> _TASK BRIEF_
Every record that follows should be copied exactly. No picture belongs in the copy.

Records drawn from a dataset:
------------------------------------
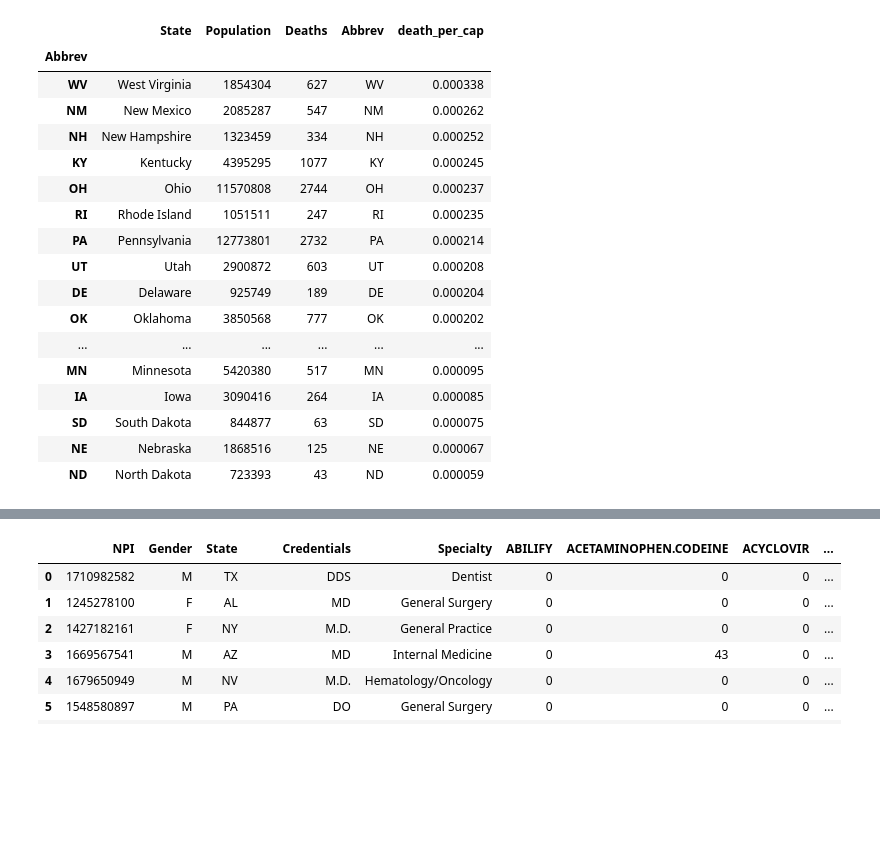
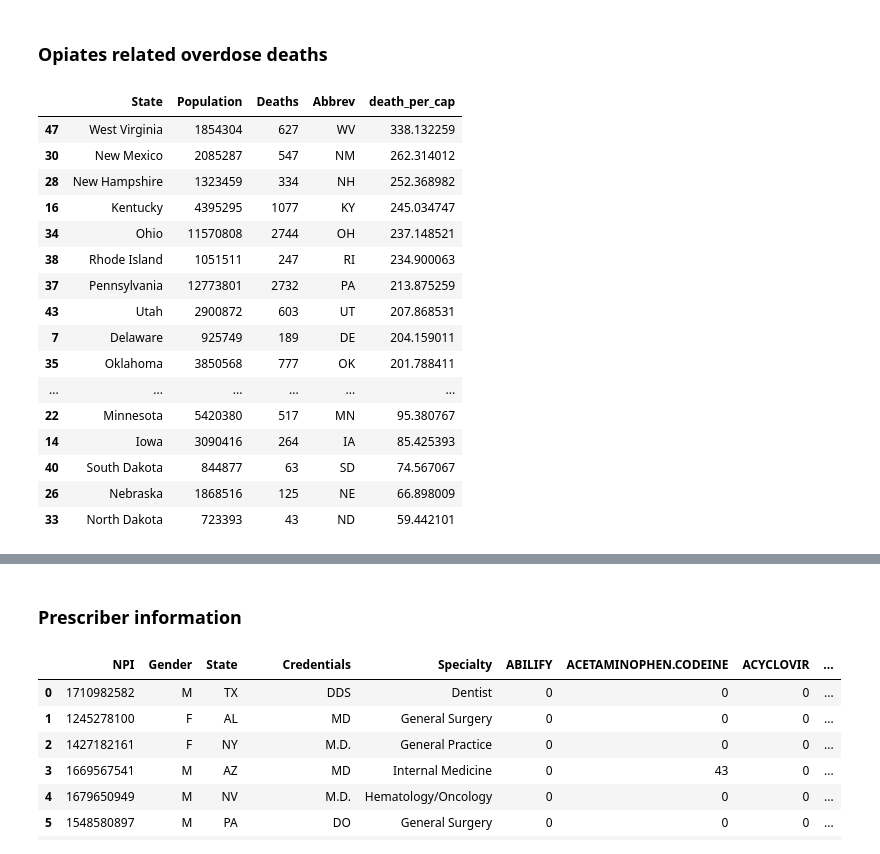
Before and after one commit to JennyLeeStat/Opioid, a Jupyter notebook: Opioid.ipynb, the cells around one changed output, grey strips where cells are left out. Saved outputs shown, nothing was run; the diff lists cells and outputs as text; code cells hidden in the pictures; blank space fills up the shorter version.

```diff
--- a/Opioid.ipynb
+++ b/Opioid.ipynb
@@ -70,28 +52,29 @@ overdose.head(10)
+# %% [markdown]
+### Opiates related overdose deaths
 # %%
 overdose_copy = overdose.copy()
 numeric = ['Population', 'Deaths']
 overdose_copy[numeric] = overdose_copy[numeric].apply(pd.to_numeric)
-overdose_copy['death_per_cap'] = overdose_copy['Deaths'] / overdose_copy['Population']
+overdose_copy['death_per_cap'] = 1000000 * overdose_copy['Deaths'] / overdose_copy['Population']
 overdose_copy.sort_values(by='death_per_cap', ascending=False)
 # %% [output]
 |  | State | Population | Deaths | Abbrev | death_per_cap |
-| Abbrev |  |  |  |  |  |
-| WV | West Virginia | 1854304 | 627 | WV | 0.000338 |
-| NM | New Mexico | 2085287 | 547 | NM | 0.000262 |
-| NH | New Hampshire | 1323459 | 334 | NH | 0.000252 |
-| KY | Kentucky | 4395295 | 1077 | KY | 0.000245 |
-| OH | Ohio | 11570808 | 2744 | OH | 0.000237 |
-| RI | Rhode Island | 1051511 | 247 | RI | 0.000235 |
-| PA | Pennsylvania | 12773801 | 2732 | PA | 0.000214 |
-| UT | Utah | 2900872 | 603 | UT | 0.000208 |
-| DE | Delaware | 925749 | 189 | DE | 0.000204 |
-| OK | Oklahoma | 3850568 | 777 | OK | 0.000202 |
+| 47 | West Virginia | 1854304 | 627 | WV | 338.132259 |
+| 30 | New Mexico | 2085287 | 547 | NM | 262.314012 |
+| 28 | New Hampshire | 1323459 | 334 | NH | 252.368982 |
+| 16 | Kentucky | 4395295 | 1077 | KY | 245.034747 |
+| 34 | Ohio | 11570808 | 2744 | OH | 237.148521 |
+| 38 | Rhode Island | 1051511 | 247 | RI | 234.900063 |
+| 37 | Pennsylvania | 12773801 | 2732 | PA | 213.875259 |
+| 43 | Utah | 2900872 | 603 | UT | 207.868531 |
+| 7 | Delaware | 925749 | 189 | DE | 204.159011 |
+| 35 | Oklahoma | 3850568 | 777 | OK | 201.788411 |
 | ... | ... | ... | ... | ... | ... |
-| MN | Minnesota | 5420380 | 517 | MN | 0.000095 |
-| IA | Iowa | 3090416 | 264 | IA | 0.000085 |
-| SD | South Dakota | 844877 | 63 | SD | 0.000075 |
-| NE | Nebraska | 1868516 | 125 | NE | 0.000067 |
-| ND | North Dakota | 723393 | 43 | ND | 0.000059 |
+| 22 | Minnesota | 5420380 | 517 | MN | 95.380767 |
+| 14 | Iowa | 3090416 | 264 | IA | 85.425393 |
+| 40 | South Dakota | 844877 | 63 | SD | 74.567067 |
+| 26 | Nebraska | 1868516 | 125 | NE | 66.898009 |
+| 33 | North Dakota | 723393 | 43 | ND | 59.442101 |
 # %%
 import utils
 import plotly
@@ -100,5 +85,7 @@ plotly.plotly.iplot( fig )
 # %% [output]
 [interactive output not drawn]
+# %% [markdown]
+### Prescriber information
 # %%
 prescriber.head(10)
 # %% [output]
```
Also changed, not shown: parts of 49 cells of this notebook, 3 other files.
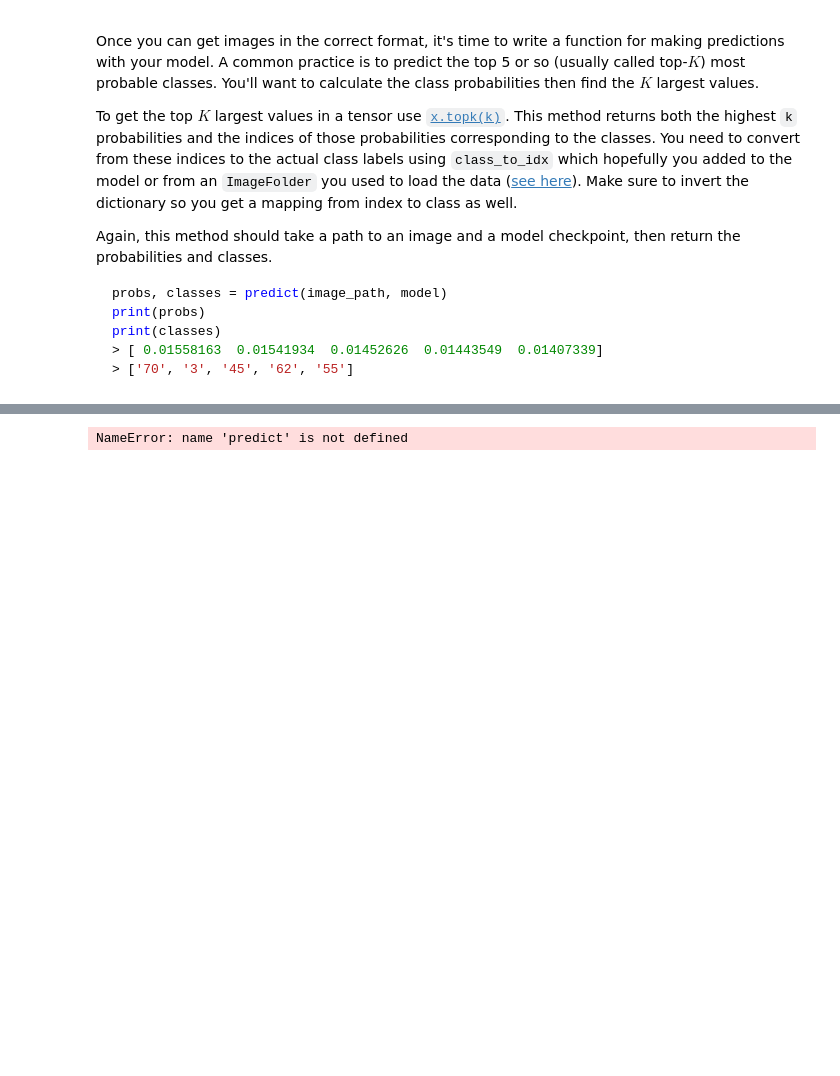
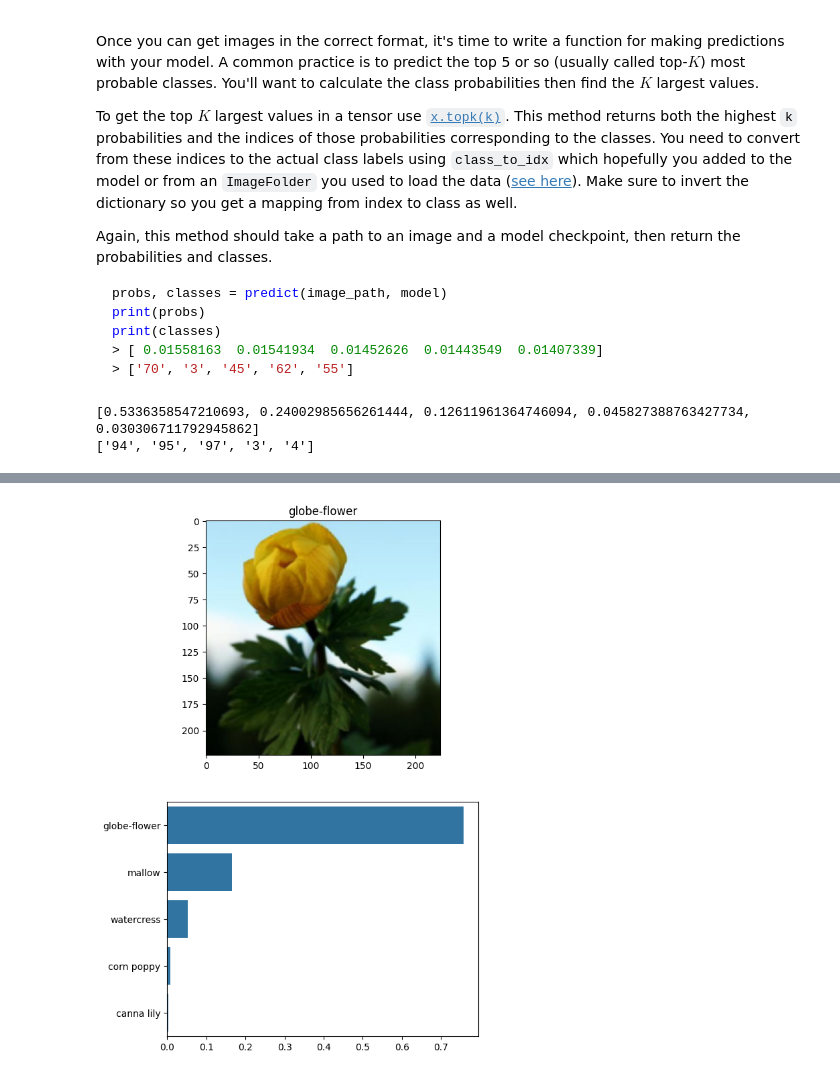
Before and after one commit to hangyulyi/Image-Classifier, a Jupyter notebook: Image Classifier Project.ipynb, the cells around one changed output, grey strips where cells are left out. Drawn from its saved outputs; the diff is of its cells as text; code cells hidden in the pictures; blank space fills up the shorter version.

```diff
--- a/Image Classifier Project.ipynb
+++ b/Image Classifier Project.ipynb
@@ -127,7 +127,7 @@ for param in model.parameters():
 # training hyperparameters(try different parameters for best results)
 hyperparameters = {
    'learning_rate' : 0.001,
-   'classifier_linear' : [2048, 102],
+   'classifier_linear' : [4096, 102],
    'epochs' : 3
 }
 
@@ -388,6 +392,9 @@ def predict(image_path, model, topk=5):
 probs, classes = predict('flowers/test/3/image_06634.jpg', model)
 print(probs)
 print(classes)
+# %% [output]
+[0.5336358547210693, 0.24002985656261444, 0.12611961364746094, 0.045827388763427734, 0.030306711792945862]
+['94', '95', '97', '3', '4']
 # %% [markdown]
 ## Sanity Checking
 
@@ -399,29 +406,30 @@ You can convert from the class integer encoding to actual flower names with the
 # %%
 # TODO: Display an image along with the top 5 classes
 image_path = "flowers/test/16/image_06670.jpg"
 
 # making prediction
 probs, classes = predict(image_path, model)
 
 # plot the flower image
 plt.figure(figsize = (6,10))
 ax = plt.subplot(2,1,1)
 
 flower_num = image_path.split('/')[2]
 t = cat_to_name[flower_num]
 
 img = process_image(image_path)
 
 # show a pytorch tensor as an image
 imshow(img, ax, title = t)
 
 # plot graph
 plt.subplot(2,1,2)
 sns.barplot(x=probs, y=[cat_to_name[c] for c in classes], color=sns.color_palette()[0])
 
-# set title on top of image as top result
-ax.set_title(cat_to_name[classes[0]])
+# # set title on top of image as top result
+# No, want to base title on the ground truth (folder number)
+ax.set_title(t)
 
 plt.show()
 # %% [output]
-NameError: name 'predict' is not defined
+[figure, added]
```
Also changed, not shown: parts of 2 cells of this notebook, 1 other file.
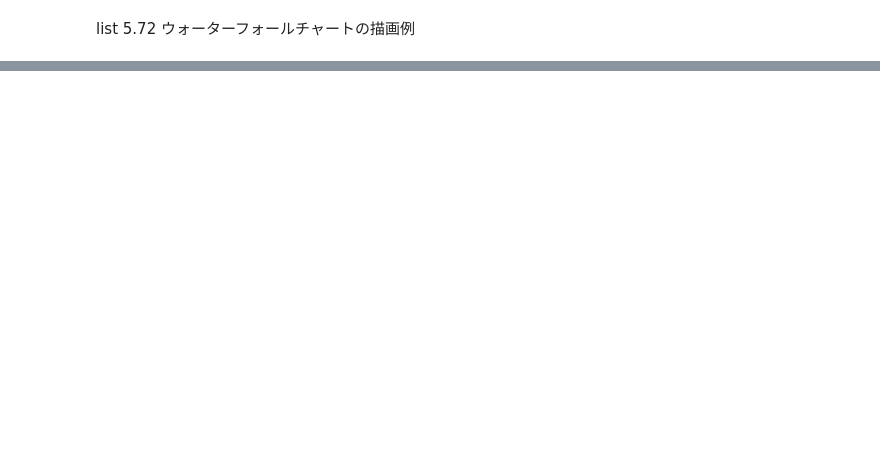
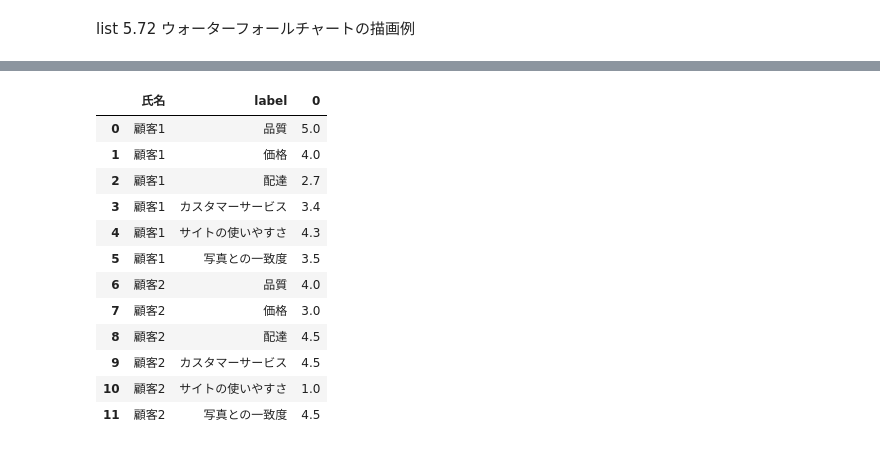
Before and after one commit to ginmaruGH/Introduction_to_Python_Data_Visualization_SE, a Jupyter notebook: practice/ch05_sec15-19.ipynb, the cells around one changed output, grey strips where cells are left out. Saved outputs shown, nothing was run; the diff lists cells and outputs as text; code cells hidden in the pictures; blank space fills up the shorter version.

```diff
--- a/practice/ch05_sec15-19.ipynb
+++ b/practice/ch05_sec15-19.ipynb
@@ -102,0 +238,24 @@ fig.show()
+# %%
+# データ定義
+data = [
+    {
+        "氏名": "顧客1",
+        "品質": 5,
+        "価格": 4,
+        "配達": 2.7,
+        "カスタマーサービス": 3.4,
+        "サイトの使いやすさ": 4.3,
+        "写真との一致度": 3.5
+    },
+    {
+        "氏名": "顧客2",
+        "品質": 4,
+        "価格": 3,
+        "配達": 4.5,
+        "カスタマーサービス": 4.5,
+        "サイトの使いやすさ": 1,
+        "写真との一致度": 4.5
+    }
+]
+df = pd.DataFrame(data).set_index("氏名")
+display(df)
@@ -102,0 +301,16 @@ fig.show()
+# %%
+df.stack().rename_axis(["氏名", "label"]).reset_index()
+# %% [output]
+|  | 氏名 | label | 0 |
+| 0 | 顧客1 | 品質 | 5.0 |
+| 1 | 顧客1 | 価格 | 4.0 |
+| 2 | 顧客1 | 配達 | 2.7 |
+| 3 | 顧客1 | カスタマーサービス | 3.4 |
+| 4 | 顧客1 | サイトの使いやすさ | 4.3 |
+| 5 | 顧客1 | 写真との一致度 | 3.5 |
+| 6 | 顧客2 | 品質 | 4.0 |
+| 7 | 顧客2 | 価格 | 3.0 |
+| 8 | 顧客2 | 配達 | 4.5 |
+| 9 | 顧客2 | カスタマーサービス | 4.5 |
+| 10 | 顧客2 | サイトの使いやすさ | 1.0 |
+| 11 | 顧客2 | 写真との一致度 | 4.5 |
```
Also changed, not shown: parts of 26 cells of this notebook, 1 other file.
------------------------------------
> _TASK RESPONSE_
Before and after one commit to JennyLeeStat/Opioid, a Jupyter notebook: Opioid.ipynb, the cells around one changed output, grey strips where cells are left out. Saved outputs shown, nothing was run; the diff lists cells and outputs as text; code cells hidden in the pictures; blank space fills up the shorter version.

```diff
--- a/Opioid.ipynb
+++ b/Opioid.ipynb
@@ -70,28 +52,29 @@ overdose.head(10)
+# %% [markdown]
+### Opiates related overdose deaths
 # %%
 overdose_copy = overdose.copy()
 numeric = ['Population', 'Deaths']
 overdose_copy[numeric] = overdose_copy[numeric].apply(pd.to_numeric)
-overdose_copy['death_per_cap'] = overdose_copy['Deaths'] / overdose_copy['Population']
+overdose_copy['death_per_cap'] = 1000000 * overdose_copy['Deaths'] / overdose_copy['Population']
 overdose_copy.sort_values(by='death_per_cap', ascending=False)
 # %% [output]
 |  | State | Population | Deaths | Abbrev | death_per_cap |
-| Abbrev |  |  |  |  |  |
-| WV | West Virginia | 1854304 | 627 | WV | 0.000338 |
-| NM | New Mexico | 2085287 | 547 | NM | 0.000262 |
-| NH | New Hampshire | 1323459 | 334 | NH | 0.000252 |
-| KY | Kentucky | 4395295 | 1077 | KY | 0.000245 |
-| OH | Ohio | 11570808 | 2744 | OH | 0.000237 |
-| RI | Rhode Island | 1051511 | 247 | RI | 0.000235 |
-| PA | Pennsylvania | 12773801 | 2732 | PA | 0.000214 |
-| UT | Utah | 2900872 | 603 | UT | 0.000208 |
-| DE | Delaware | 925749 | 189 | DE | 0.000204 |
-| OK | Oklahoma | 3850568 | 777 | OK | 0.000202 |
+| 47 | West Virginia | 1854304 | 627 | WV | 338.132259 |
+| 30 | New Mexico | 2085287 | 547 | NM | 262.314012 |
+| 28 | New Hampshire | 1323459 | 334 | NH | 252.368982 |
+| 16 | Kentucky | 4395295 | 1077 | KY | 245.034747 |
+| 34 | Ohio | 11570808 | 2744 | OH | 237.148521 |
+| 38 | Rhode Island | 1051511 | 247 | RI | 234.900063 |
+| 37 | Pennsylvania | 12773801 | 2732 | PA | 213.875259 |
+| 43 | Utah | 2900872 | 603 | UT | 207.868531 |
+| 7 | Delaware | 925749 | 189 | DE | 204.159011 |
+| 35 | Oklahoma | 3850568 | 777 | OK | 201.788411 |
 | ... | ... | ... | ... | ... | ... |
-| MN | Minnesota | 5420380 | 517 | MN | 0.000095 |
-| IA | Iowa | 3090416 | 264 | IA | 0.000085 |
-| SD | South Dakota | 844877 | 63 | SD | 0.000075 |
-| NE | Nebraska | 1868516 | 125 | NE | 0.000067 |
-| ND | North Dakota | 723393 | 43 | ND | 0.000059 |
+| 22 | Minnesota | 5420380 | 517 | MN | 95.380767 |
+| 14 | Iowa | 3090416 | 264 | IA | 85.425393 |
+| 40 | South Dakota | 844877 | 63 | SD | 74.567067 |
+| 26 | Nebraska | 1868516 | 125 | NE | 66.898009 |
+| 33 | North Dakota | 723393 | 43 | ND | 59.442101 |
 # %%
 import utils
 import plotly
@@ -100,5 +85,7 @@ plotly.plotly.iplot( fig )
 # %% [output]
 [interactive output not drawn]
+# %% [markdown]
+### Prescriber information
 # %%
 prescriber.head(10)
 # %% [output]
```
Also changed, not shown: parts of 49 cells of this notebook, 3 other files.
Before and after one commit to hangyulyi/Image-Classifier, a Jupyter notebook: Image Classifier Project.ipynb, the cells around one changed output, grey strips where cells are left out. Drawn from its saved outputs; the diff is of its cells as text; code cells hidden in the pictures; blank space fills up the shorter version.

```diff
--- a/Image Classifier Project.ipynb
+++ b/Image Classifier Project.ipynb
@@ -127,7 +127,7 @@ for param in model.parameters():
 # training hyperparameters(try different parameters for best results)
 hyperparameters = {
    'learning_rate' : 0.001,
-   'classifier_linear' : [2048, 102],
+   'classifier_linear' : [4096, 102],
    'epochs' : 3
 }
 
@@ -388,6 +392,9 @@ def predict(image_path, model, topk=5):
 probs, classes = predict('flowers/test/3/image_06634.jpg', model)
 print(probs)
 print(classes)
+# %% [output]
+[0.5336358547210693, 0.24002985656261444, 0.12611961364746094, 0.045827388763427734, 0.030306711792945862]
+['94', '95', '97', '3', '4']
 # %% [markdown]
 ## Sanity Checking
 
@@ -399,29 +406,30 @@ You can convert from the class integer encoding to actual flower names with the
 # %%
 # TODO: Display an image along with the top 5 classes
 image_path = "flowers/test/16/image_06670.jpg"
 
 # making prediction
 probs, classes = predict(image_path, model)
 
 # plot the flower image
 plt.figure(figsize = (6,10))
 ax = plt.subplot(2,1,1)
 
 flower_num = image_path.split('/')[2]
 t = cat_to_name[flower_num]
 
 img = process_image(image_path)
 
 # show a pytorch tensor as an image
 imshow(img, ax, title = t)
 
 # plot graph
 plt.subplot(2,1,2)
 sns.barplot(x=probs, y=[cat_to_name[c] for c in classes], color=sns.color_palette()[0])
 
-# set title on top of image as top result
-ax.set_title(cat_to_name[classes[0]])
+# # set title on top of image as top result
+# No, want to base title on the ground truth (folder number)
+ax.set_title(t)
 
 plt.show()
 # %% [output]
-NameError: name 'predict' is not defined
+[figure, added]
```
Also changed, not shown: parts of 2 cells of this notebook, 1 other file.
Before and after one commit to ginmaruGH/Introduction_to_Python_Data_Visualization_SE, a Jupyter notebook: practice/ch05_sec15-19.ipynb, the cells around one changed output, grey strips where cells are left out. Saved outputs shown, nothing was run; the diff lists cells and outputs as text; code cells hidden in the pictures; blank space fills up the shorter version.

```diff
--- a/practice/ch05_sec15-19.ipynb
+++ b/practice/ch05_sec15-19.ipynb
@@ -102,0 +238,24 @@ fig.show()
+# %%
+# データ定義
+data = [
+    {
+        "氏名": "顧客1",
+        "品質": 5,
+        "価格": 4,
+        "配達": 2.7,
+        "カスタマーサービス": 3.4,
+        "サイトの使いやすさ": 4.3,
+        "写真との一致度": 3.5
+    },
+    {
+        "氏名": "顧客2",
+        "品質": 4,
+        "価格": 3,
+        "配達": 4.5,
+        "カスタマーサービス": 4.5,
+        "サイトの使いやすさ": 1,
+        "写真との一致度": 4.5
+    }
+]
+df = pd.DataFrame(data).set_index("氏名")
+display(df)
@@ -102,0 +301,16 @@ fig.show()
+# %%
+df.stack().rename_axis(["氏名", "label"]).reset_index()
+# %% [output]
+|  | 氏名 | label | 0 |
+| 0 | 顧客1 | 品質 | 5.0 |
+| 1 | 顧客1 | 価格 | 4.0 |
+| 2 | 顧客1 | 配達 | 2.7 |
+| 3 | 顧客1 | カスタマーサービス | 3.4 |
+| 4 | 顧客1 | サイトの使いやすさ | 4.3 |
+| 5 | 顧客1 | 写真との一致度 | 3.5 |
+| 6 | 顧客2 | 品質 | 4.0 |
+| 7 | 顧客2 | 価格 | 3.0 |
+| 8 | 顧客2 | 配達 | 4.5 |
+| 9 | 顧客2 | カスタマーサービス | 4.5 |
+| 10 | 顧客2 | サイトの使いやすさ | 1.0 |
+| 11 | 顧客2 | 写真との一致度 | 4.5 |
```
Also changed, not shown: parts of 26 cells of this notebook, 1 other file.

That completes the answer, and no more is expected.